[Web interface edit records]
<<<<

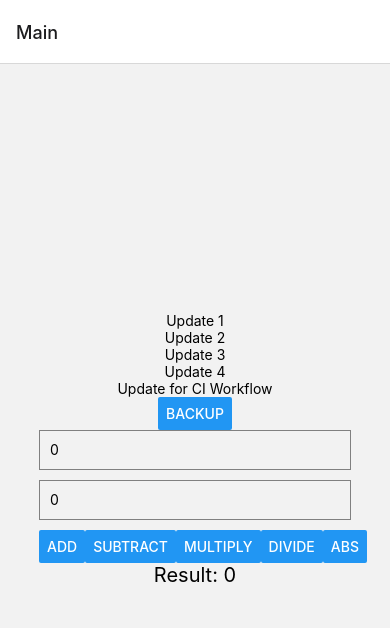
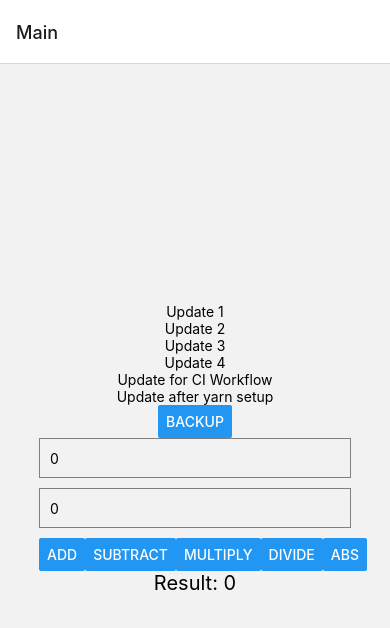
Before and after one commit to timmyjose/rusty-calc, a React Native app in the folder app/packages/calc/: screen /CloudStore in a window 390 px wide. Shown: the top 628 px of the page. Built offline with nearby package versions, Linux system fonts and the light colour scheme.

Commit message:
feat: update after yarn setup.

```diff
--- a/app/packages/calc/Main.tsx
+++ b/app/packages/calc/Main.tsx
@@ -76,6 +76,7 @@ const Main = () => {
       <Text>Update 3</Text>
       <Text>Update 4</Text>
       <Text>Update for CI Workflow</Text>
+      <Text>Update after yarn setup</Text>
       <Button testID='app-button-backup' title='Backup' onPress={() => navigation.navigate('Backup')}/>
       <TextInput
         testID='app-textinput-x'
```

>>>>
<<<<

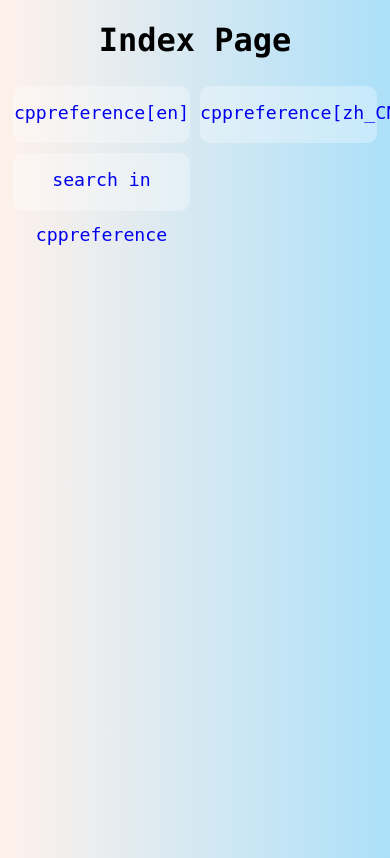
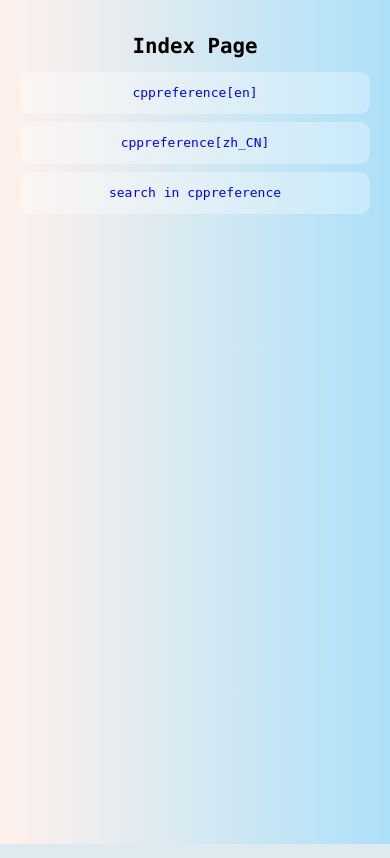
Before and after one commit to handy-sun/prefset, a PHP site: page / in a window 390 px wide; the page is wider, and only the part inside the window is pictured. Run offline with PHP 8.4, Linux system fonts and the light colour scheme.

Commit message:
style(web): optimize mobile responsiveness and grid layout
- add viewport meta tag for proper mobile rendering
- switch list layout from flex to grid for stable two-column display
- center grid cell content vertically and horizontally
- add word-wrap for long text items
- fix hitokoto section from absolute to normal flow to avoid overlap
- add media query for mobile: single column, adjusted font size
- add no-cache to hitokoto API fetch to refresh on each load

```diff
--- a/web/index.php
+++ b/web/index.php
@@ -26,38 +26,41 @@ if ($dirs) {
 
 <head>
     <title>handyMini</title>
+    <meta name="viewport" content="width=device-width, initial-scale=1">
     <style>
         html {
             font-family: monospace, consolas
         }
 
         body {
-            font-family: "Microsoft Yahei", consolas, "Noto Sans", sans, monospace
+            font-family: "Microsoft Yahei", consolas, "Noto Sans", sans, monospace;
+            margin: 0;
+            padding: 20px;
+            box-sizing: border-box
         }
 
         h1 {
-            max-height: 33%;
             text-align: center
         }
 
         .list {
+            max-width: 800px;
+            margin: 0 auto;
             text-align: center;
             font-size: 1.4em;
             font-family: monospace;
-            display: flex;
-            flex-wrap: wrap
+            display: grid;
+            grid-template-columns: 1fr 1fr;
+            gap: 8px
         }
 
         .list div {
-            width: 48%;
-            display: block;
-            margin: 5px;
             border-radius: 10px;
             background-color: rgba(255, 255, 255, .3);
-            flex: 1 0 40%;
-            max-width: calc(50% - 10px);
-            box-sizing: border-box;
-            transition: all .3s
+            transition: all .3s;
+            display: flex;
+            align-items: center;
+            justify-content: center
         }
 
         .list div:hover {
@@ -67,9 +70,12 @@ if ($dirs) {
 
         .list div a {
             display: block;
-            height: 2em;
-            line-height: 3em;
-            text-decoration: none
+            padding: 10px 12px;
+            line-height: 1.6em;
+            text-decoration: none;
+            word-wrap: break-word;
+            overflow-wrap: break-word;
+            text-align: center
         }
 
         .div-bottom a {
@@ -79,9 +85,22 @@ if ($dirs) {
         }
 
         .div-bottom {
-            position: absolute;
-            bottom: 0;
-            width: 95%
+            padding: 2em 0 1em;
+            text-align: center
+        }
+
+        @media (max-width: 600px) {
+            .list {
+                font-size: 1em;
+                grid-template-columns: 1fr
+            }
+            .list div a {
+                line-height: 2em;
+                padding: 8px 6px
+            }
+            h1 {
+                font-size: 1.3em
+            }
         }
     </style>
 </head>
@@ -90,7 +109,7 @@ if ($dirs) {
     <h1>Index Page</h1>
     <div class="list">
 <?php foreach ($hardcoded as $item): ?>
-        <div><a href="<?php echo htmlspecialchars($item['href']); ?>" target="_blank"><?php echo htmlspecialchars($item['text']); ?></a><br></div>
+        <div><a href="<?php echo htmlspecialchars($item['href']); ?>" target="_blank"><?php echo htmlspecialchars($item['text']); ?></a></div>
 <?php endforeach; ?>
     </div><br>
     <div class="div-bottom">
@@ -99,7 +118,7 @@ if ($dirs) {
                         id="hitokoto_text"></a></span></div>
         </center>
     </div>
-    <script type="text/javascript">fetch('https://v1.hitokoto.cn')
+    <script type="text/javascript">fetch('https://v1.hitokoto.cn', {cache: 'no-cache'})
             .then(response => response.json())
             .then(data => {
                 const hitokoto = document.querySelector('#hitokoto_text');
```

>>>>
<<<<

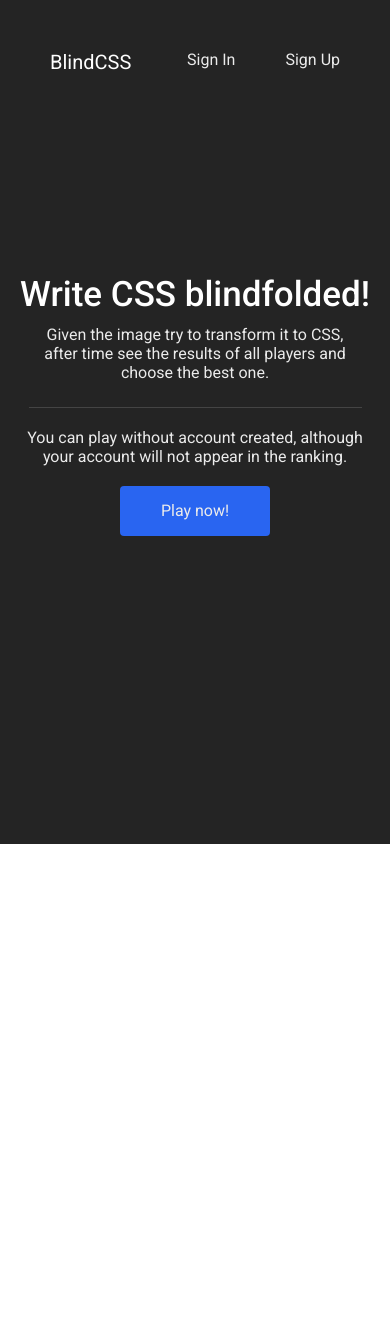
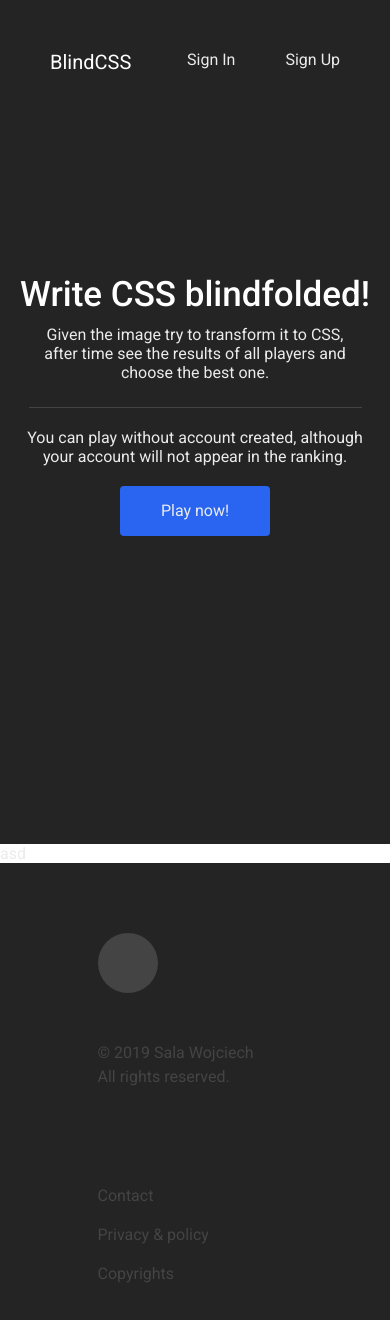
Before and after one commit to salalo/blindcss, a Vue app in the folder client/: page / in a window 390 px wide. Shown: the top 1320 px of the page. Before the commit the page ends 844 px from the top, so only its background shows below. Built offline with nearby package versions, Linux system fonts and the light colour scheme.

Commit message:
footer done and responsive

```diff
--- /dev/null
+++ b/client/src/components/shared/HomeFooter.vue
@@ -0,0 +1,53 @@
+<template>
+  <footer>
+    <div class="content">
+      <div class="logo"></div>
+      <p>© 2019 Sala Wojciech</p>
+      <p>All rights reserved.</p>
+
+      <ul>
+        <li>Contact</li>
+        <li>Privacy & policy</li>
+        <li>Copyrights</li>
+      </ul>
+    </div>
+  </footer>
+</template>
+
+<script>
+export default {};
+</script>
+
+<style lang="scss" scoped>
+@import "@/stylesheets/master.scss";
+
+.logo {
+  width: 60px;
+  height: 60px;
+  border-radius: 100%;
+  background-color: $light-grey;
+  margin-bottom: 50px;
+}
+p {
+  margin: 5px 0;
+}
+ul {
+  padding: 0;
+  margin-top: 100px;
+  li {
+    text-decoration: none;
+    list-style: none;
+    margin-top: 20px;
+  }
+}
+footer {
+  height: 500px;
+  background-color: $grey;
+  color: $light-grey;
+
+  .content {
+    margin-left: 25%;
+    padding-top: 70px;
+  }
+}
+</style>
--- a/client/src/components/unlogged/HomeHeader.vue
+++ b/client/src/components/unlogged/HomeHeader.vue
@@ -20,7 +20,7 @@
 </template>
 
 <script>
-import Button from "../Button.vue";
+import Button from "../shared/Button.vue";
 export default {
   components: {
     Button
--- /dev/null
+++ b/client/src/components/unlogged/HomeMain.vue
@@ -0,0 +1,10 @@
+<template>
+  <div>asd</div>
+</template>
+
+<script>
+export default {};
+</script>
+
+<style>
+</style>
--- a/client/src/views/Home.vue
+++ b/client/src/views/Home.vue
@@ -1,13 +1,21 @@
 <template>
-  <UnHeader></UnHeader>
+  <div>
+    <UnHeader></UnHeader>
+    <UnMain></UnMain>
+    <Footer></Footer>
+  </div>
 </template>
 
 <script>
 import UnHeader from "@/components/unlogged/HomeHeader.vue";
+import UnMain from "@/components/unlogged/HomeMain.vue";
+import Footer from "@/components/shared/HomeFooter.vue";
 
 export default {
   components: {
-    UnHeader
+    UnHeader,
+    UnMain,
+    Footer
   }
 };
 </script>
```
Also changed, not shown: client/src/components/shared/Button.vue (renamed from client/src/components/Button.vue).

>>>>

**TO DO**
Report how many lines in the data contain the word "none", with no words besides the number.

**TASK RESULT**
4